Facebook and Instagram have been integral parts of people’s lives for quite some time now. Facebook pioneered the concept of social media, getting people accustomed to sharing their lives with the public. These platforms have remained free for users, relying on personalized ads as their primary revenue source. But what if you could pay to remove these ads on Instagram and Facebook? According to a report, Meta is considering this idea.
As reported by The Wall Street Journal, Meta, the parent company of Facebook and Instagram, has proposed a monthly subscription plan for users in Europe that would provide an ad-free experience. Alternatively, users can continue using the apps for free if they agree to receive personalized ads.
Meta is suggesting a monthly fee of approximately €10 (~$10.5) for using a Facebook or Instagram account on a desktop and about €6 (~$6.3) for each additional linked account. On mobile devices, the starting price would rise to €13 (~$13.6) to account for the commissions charged by Apple and Google’s mobile app stores on iOS and Android, respectively.
These plans are referred to as “SNA” (Subscription No Ads) and have been shared with EU privacy regulators for their feedback. Depending on the response from regulatory authorities, Meta intends to launch these subscription options in the coming months for European users.
The choice will be left to users: either pay for an ad-free experience on Instagram and Facebook or continue using the platforms for free but have their activity tracked in order to receive personalized ads. For users who prefer not to pay and want to protect their data, deactivating their Facebook account or exploring alternative platforms may be the wiser choice.
Would you be willing to pay a monthly fee for an ad-free experience on Instagram or Facebook?
It’s unlikely that these subscription plans will be available in other regions, such as the United States. Meta’s proposal is specifically designed to comply with the privacy-focused requirements of EU regulators. European regulators have insisted that services and platforms must obtain user consent before collecting data for personalized ads and provide users with the option to opt out.
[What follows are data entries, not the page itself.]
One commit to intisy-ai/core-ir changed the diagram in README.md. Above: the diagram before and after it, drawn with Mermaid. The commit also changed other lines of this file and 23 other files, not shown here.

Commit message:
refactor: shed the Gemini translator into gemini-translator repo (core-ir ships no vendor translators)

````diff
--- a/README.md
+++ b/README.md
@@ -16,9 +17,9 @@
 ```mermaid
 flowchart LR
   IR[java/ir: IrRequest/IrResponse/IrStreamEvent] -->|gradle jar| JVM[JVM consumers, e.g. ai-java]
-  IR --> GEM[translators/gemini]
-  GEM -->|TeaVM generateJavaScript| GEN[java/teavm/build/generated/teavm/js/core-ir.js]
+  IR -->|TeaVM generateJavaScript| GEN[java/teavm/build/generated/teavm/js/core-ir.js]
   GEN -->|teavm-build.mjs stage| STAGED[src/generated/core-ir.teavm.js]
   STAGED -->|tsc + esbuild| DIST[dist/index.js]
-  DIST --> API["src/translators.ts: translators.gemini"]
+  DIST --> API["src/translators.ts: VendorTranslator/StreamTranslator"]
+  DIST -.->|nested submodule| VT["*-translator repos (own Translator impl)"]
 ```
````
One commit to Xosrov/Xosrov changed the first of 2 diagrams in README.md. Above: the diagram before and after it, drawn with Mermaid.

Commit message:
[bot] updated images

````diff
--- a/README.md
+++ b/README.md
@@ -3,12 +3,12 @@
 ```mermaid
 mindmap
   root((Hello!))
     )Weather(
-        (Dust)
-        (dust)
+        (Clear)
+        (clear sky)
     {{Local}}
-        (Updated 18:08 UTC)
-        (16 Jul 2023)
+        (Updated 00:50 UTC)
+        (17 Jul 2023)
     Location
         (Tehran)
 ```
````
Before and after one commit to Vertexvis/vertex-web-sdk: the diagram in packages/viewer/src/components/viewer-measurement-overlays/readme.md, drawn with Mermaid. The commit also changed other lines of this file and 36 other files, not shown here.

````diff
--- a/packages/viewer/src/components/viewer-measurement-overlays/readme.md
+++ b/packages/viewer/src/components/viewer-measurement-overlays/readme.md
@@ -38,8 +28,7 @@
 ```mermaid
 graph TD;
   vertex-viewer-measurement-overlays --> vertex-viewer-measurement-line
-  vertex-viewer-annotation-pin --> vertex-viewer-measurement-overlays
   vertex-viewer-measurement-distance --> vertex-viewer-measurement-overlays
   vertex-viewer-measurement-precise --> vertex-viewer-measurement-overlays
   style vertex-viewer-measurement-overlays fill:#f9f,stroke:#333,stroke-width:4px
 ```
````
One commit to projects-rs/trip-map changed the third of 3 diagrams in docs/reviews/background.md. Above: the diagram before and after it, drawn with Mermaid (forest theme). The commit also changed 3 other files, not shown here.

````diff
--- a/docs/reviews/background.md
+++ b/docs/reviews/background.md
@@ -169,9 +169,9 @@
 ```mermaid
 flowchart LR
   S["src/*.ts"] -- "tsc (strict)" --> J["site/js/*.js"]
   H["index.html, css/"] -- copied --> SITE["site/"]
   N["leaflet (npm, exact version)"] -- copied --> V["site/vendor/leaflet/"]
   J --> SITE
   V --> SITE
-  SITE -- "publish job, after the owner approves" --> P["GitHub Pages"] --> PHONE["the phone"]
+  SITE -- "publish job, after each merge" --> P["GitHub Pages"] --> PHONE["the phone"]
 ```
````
It’s not immediately clear whether these proposed plans fully meet all the regulatory demands. However, a preliminary analysis of the EU’s Digital Markets Act suggests that a user who opts out should still be allowed to use the service. Meta is banking on a recent EU court decision that stated social media companies “could charge a reasonable fee” to users who choose not to allow their data to be used for specific ad-targeting purposes.